→ **YOUR GOAL**
Please set down every entry from the listing below, word for word.

→ **INPUT DATA**
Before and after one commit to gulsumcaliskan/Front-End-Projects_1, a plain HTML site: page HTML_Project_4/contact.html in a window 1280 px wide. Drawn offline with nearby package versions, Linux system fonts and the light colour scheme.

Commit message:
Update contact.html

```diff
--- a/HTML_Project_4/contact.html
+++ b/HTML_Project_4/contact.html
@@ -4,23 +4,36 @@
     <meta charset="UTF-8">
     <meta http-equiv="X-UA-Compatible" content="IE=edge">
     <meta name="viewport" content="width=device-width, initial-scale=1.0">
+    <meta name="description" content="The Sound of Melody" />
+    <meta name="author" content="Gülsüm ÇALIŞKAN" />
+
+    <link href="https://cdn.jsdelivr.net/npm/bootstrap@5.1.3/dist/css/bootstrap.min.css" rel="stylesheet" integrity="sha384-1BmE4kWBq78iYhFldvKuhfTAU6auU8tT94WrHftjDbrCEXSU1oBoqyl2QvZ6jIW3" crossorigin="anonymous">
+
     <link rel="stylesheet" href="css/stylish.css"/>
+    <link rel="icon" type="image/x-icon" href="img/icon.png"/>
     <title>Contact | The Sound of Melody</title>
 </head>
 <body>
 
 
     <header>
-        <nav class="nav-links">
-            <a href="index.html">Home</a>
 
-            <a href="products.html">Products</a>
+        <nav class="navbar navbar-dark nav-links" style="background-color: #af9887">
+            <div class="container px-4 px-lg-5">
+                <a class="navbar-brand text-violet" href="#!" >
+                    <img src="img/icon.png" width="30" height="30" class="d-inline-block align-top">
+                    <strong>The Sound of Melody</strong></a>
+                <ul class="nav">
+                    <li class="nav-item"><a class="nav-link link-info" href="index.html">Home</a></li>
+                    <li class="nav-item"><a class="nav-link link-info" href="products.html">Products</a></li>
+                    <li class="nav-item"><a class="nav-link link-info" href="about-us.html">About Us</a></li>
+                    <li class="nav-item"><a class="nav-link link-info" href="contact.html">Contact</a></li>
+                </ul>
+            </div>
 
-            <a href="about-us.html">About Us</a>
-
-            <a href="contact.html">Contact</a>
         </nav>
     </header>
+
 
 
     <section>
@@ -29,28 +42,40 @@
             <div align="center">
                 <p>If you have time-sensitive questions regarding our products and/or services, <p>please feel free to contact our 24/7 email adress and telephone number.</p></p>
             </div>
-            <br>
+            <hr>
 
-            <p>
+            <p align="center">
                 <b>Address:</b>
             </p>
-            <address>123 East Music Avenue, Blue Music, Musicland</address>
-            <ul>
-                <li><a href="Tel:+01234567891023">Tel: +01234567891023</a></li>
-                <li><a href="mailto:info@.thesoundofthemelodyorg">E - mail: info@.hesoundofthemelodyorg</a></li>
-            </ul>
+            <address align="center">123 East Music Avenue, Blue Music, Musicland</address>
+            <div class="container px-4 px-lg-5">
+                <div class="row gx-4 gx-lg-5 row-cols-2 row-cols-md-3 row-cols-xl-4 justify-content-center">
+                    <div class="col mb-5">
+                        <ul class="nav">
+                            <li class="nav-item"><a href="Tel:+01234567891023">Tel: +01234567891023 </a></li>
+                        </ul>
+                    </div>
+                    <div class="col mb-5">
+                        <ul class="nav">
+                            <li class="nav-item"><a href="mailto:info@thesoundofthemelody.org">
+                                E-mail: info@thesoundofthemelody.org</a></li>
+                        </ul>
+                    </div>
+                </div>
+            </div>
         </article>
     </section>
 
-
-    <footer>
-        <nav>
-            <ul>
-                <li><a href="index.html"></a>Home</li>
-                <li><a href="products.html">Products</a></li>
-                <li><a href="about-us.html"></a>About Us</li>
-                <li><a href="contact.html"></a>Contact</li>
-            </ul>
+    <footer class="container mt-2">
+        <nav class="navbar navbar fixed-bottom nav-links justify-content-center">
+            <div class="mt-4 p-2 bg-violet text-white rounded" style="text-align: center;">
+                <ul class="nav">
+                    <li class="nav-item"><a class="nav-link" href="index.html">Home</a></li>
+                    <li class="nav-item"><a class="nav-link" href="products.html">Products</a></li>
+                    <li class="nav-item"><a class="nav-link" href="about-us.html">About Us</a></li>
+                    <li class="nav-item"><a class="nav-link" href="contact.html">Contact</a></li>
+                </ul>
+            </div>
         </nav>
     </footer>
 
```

→ **ANSWER TO THE EXERCISE**
Before and after one commit to gulsumcaliskan/Front-End-Projects_1, a plain HTML site: page HTML_Project_4/contact.html in a window 1280 px wide. Drawn offline with nearby package versions, Linux system fonts and the light colour scheme.

Commit message:
Update contact.html

```diff
--- a/HTML_Project_4/contact.html
+++ b/HTML_Project_4/contact.html
@@ -4,23 +4,36 @@
     <meta charset="UTF-8">
     <meta http-equiv="X-UA-Compatible" content="IE=edge">
     <meta name="viewport" content="width=device-width, initial-scale=1.0">
+    <meta name="description" content="The Sound of Melody" />
+    <meta name="author" content="Gülsüm ÇALIŞKAN" />
+
+    <link href="https://cdn.jsdelivr.net/npm/bootstrap@5.1.3/dist/css/bootstrap.min.css" rel="stylesheet" integrity="sha384-1BmE4kWBq78iYhFldvKuhfTAU6auU8tT94WrHftjDbrCEXSU1oBoqyl2QvZ6jIW3" crossorigin="anonymous">
+
     <link rel="stylesheet" href="css/stylish.css"/>
+    <link rel="icon" type="image/x-icon" href="img/icon.png"/>
     <title>Contact | The Sound of Melody</title>
 </head>
 <body>
 
 
     <header>
-        <nav class="nav-links">
-            <a href="index.html">Home</a>
 
-            <a href="products.html">Products</a>
+        <nav class="navbar navbar-dark nav-links" style="background-color: #af9887">
+            <div class="container px-4 px-lg-5">
+                <a class="navbar-brand text-violet" href="#!" >
+                    <img src="img/icon.png" width="30" height="30" class="d-inline-block align-top">
+                    <strong>The Sound of Melody</strong></a>
+                <ul class="nav">
+                    <li class="nav-item"><a class="nav-link link-info" href="index.html">Home</a></li>
+                    <li class="nav-item"><a class="nav-link link-info" href="products.html">Products</a></li>
+                    <li class="nav-item"><a class="nav-link link-info" href="about-us.html">About Us</a></li>
+                    <li class="nav-item"><a class="nav-link link-info" href="contact.html">Contact</a></li>
+                </ul>
+            </div>
 
-            <a href="about-us.html">About Us</a>
-
-            <a href="contact.html">Contact</a>
         </nav>
     </header>
+
 
 
     <section>
@@ -29,28 +42,40 @@
             <div align="center">
                 <p>If you have time-sensitive questions regarding our products and/or services, <p>please feel free to contact our 24/7 email adress and telephone number.</p></p>
             </div>
-            <br>
+            <hr>
 
-            <p>
+            <p align="center">
                 <b>Address:</b>
             </p>
-            <address>123 East Music Avenue, Blue Music, Musicland</address>
-            <ul>
-                <li><a href="Tel:+01234567891023">Tel: +01234567891023</a></li>
-                <li><a href="mailto:info@.thesoundofthemelodyorg">E - mail: info@.hesoundofthemelodyorg</a></li>
-            </ul>
+            <address align="center">123 East Music Avenue, Blue Music, Musicland</address>
+            <div class="container px-4 px-lg-5">
+                <div class="row gx-4 gx-lg-5 row-cols-2 row-cols-md-3 row-cols-xl-4 justify-content-center">
+                    <div class="col mb-5">
+                        <ul class="nav">
+                            <li class="nav-item"><a href="Tel:+01234567891023">Tel: +01234567891023 </a></li>
+                        </ul>
+                    </div>
+                    <div class="col mb-5">
+                        <ul class="nav">
+                            <li class="nav-item"><a href="mailto:info@thesoundofthemelody.org">
+                                E-mail: info@thesoundofthemelody.org</a></li>
+                        </ul>
+                    </div>
+                </div>
+            </div>
         </article>
     </section>
 
-
-    <footer>
-        <nav>
-            <ul>
-                <li><a href="index.html"></a>Home</li>
-                <li><a href="products.html">Products</a></li>
-                <li><a href="about-us.html"></a>About Us</li>
-                <li><a href="contact.html"></a>Contact</li>
-            </ul>
+    <footer class="container mt-2">
+        <nav class="navbar navbar fixed-bottom nav-links justify-content-center">
+            <div class="mt-4 p-2 bg-violet text-white rounded" style="text-align: center;">
+                <ul class="nav">
+                    <li class="nav-item"><a class="nav-link" href="index.html">Home</a></li>
+                    <li class="nav-item"><a class="nav-link" href="products.html">Products</a></li>
+                    <li class="nav-item"><a class="nav-link" href="about-us.html">About Us</a></li>
+                    <li class="nav-item"><a class="nav-link" href="contact.html">Contact</a></li>
+                </ul>
+            </div>
         </nav>
     </footer>
 
```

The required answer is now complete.